EXCERPTED RECORDS:

=======

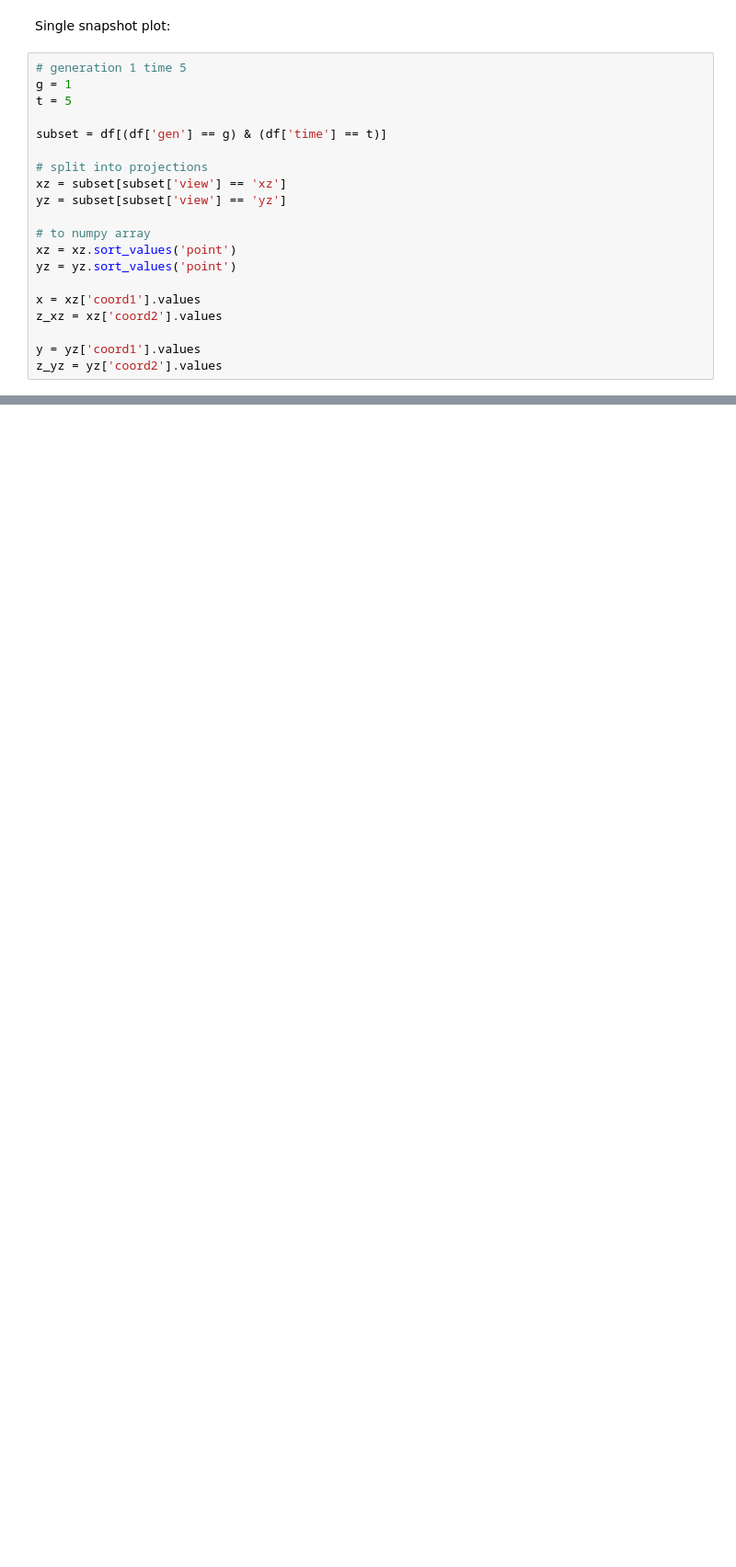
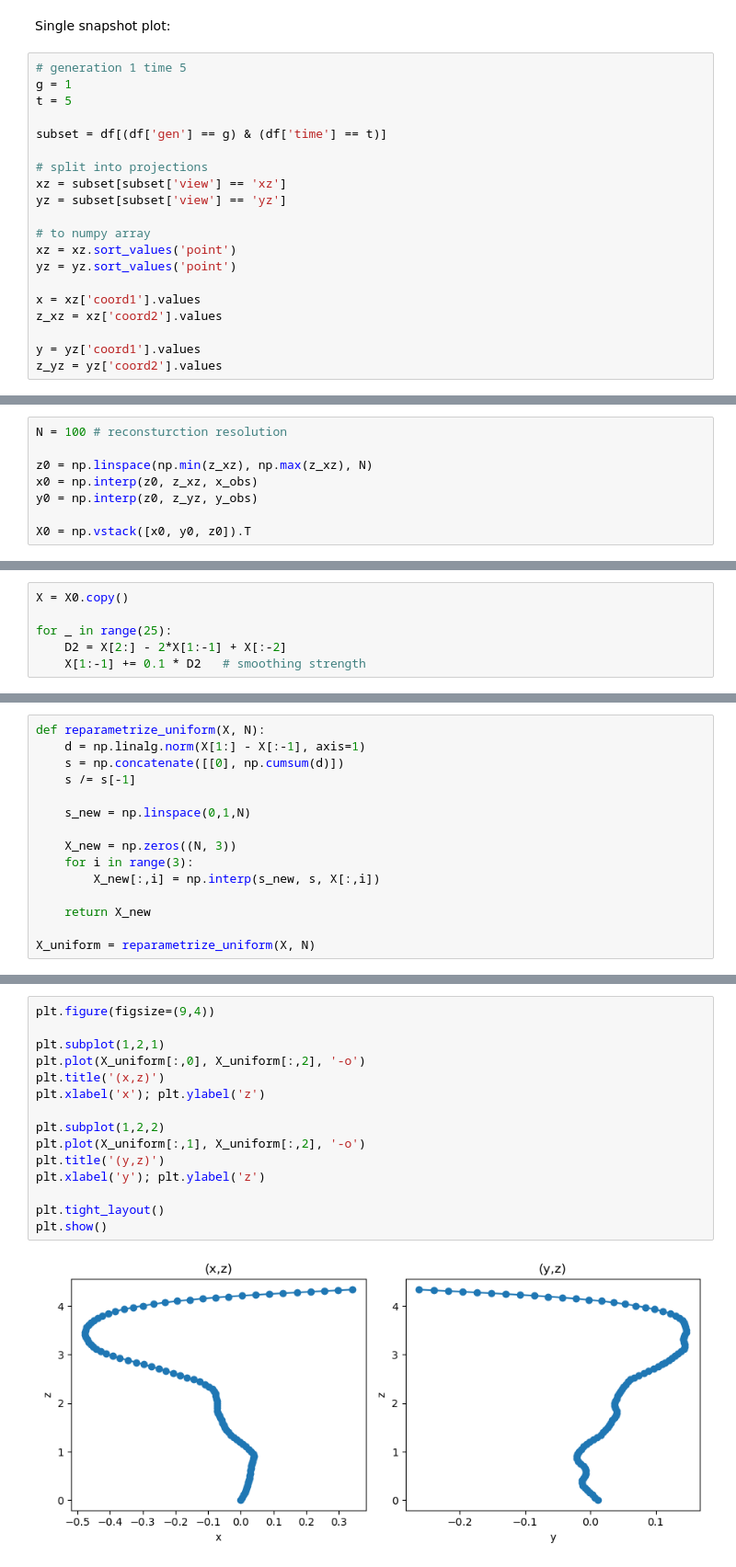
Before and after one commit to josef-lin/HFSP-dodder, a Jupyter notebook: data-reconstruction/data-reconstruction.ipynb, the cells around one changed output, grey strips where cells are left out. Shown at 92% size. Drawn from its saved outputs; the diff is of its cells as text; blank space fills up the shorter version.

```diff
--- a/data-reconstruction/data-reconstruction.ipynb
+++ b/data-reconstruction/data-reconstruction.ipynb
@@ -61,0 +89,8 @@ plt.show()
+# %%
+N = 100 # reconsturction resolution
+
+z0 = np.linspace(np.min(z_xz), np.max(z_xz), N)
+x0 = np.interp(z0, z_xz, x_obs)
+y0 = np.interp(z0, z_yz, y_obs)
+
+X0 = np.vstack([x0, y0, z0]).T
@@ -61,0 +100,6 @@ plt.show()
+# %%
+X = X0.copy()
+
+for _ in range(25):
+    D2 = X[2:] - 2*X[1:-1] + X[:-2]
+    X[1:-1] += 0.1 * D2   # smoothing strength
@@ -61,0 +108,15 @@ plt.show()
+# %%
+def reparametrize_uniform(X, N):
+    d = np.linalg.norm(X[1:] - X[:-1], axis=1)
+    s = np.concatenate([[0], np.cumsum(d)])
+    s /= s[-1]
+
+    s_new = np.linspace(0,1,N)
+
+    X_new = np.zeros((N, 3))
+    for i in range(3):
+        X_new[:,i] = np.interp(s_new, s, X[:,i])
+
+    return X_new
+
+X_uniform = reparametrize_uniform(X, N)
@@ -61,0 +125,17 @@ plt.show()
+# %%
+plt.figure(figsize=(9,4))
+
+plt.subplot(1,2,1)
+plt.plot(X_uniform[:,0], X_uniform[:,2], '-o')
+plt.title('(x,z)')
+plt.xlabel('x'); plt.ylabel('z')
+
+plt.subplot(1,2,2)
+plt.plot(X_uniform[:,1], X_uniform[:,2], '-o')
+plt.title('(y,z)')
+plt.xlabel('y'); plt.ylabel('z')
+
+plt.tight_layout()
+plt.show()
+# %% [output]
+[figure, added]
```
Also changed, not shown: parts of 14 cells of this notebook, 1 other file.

=======

GOAL OF THE EXERCISE:
Images aside, return each entry above precisely as it stands.

RESPONSE BELOW:
Before and after one commit to josef-lin/HFSP-dodder, a Jupyter notebook: data-reconstruction/data-reconstruction.ipynb, the cells around one changed output, grey strips where cells are left out. Shown at 92% size. Drawn from its saved outputs; the diff is of its cells as text; blank space fills up the shorter version.

```diff
--- a/data-reconstruction/data-reconstruction.ipynb
+++ b/data-reconstruction/data-reconstruction.ipynb
@@ -61,0 +89,8 @@ plt.show()
+# %%
+N = 100 # reconsturction resolution
+
+z0 = np.linspace(np.min(z_xz), np.max(z_xz), N)
+x0 = np.interp(z0, z_xz, x_obs)
+y0 = np.interp(z0, z_yz, y_obs)
+
+X0 = np.vstack([x0, y0, z0]).T
@@ -61,0 +100,6 @@ plt.show()
+# %%
+X = X0.copy()
+
+for _ in range(25):
+    D2 = X[2:] - 2*X[1:-1] + X[:-2]
+    X[1:-1] += 0.1 * D2   # smoothing strength
@@ -61,0 +108,15 @@ plt.show()
+# %%
+def reparametrize_uniform(X, N):
+    d = np.linalg.norm(X[1:] - X[:-1], axis=1)
+    s = np.concatenate([[0], np.cumsum(d)])
+    s /= s[-1]
+
+    s_new = np.linspace(0,1,N)
+
+    X_new = np.zeros((N, 3))
+    for i in range(3):
+        X_new[:,i] = np.interp(s_new, s, X[:,i])
+
+    return X_new
+
+X_uniform = reparametrize_uniform(X, N)
@@ -61,0 +125,17 @@ plt.show()
+# %%
+plt.figure(figsize=(9,4))
+
+plt.subplot(1,2,1)
+plt.plot(X_uniform[:,0], X_uniform[:,2], '-o')
+plt.title('(x,z)')
+plt.xlabel('x'); plt.ylabel('z')
+
+plt.subplot(1,2,2)
+plt.plot(X_uniform[:,1], X_uniform[:,2], '-o')
+plt.title('(y,z)')
+plt.xlabel('y'); plt.ylabel('z')
+
+plt.tight_layout()
+plt.show()
+# %% [output]
+[figure, added]
```
Also changed, not shown: parts of 14 cells of this notebook, 1 other file.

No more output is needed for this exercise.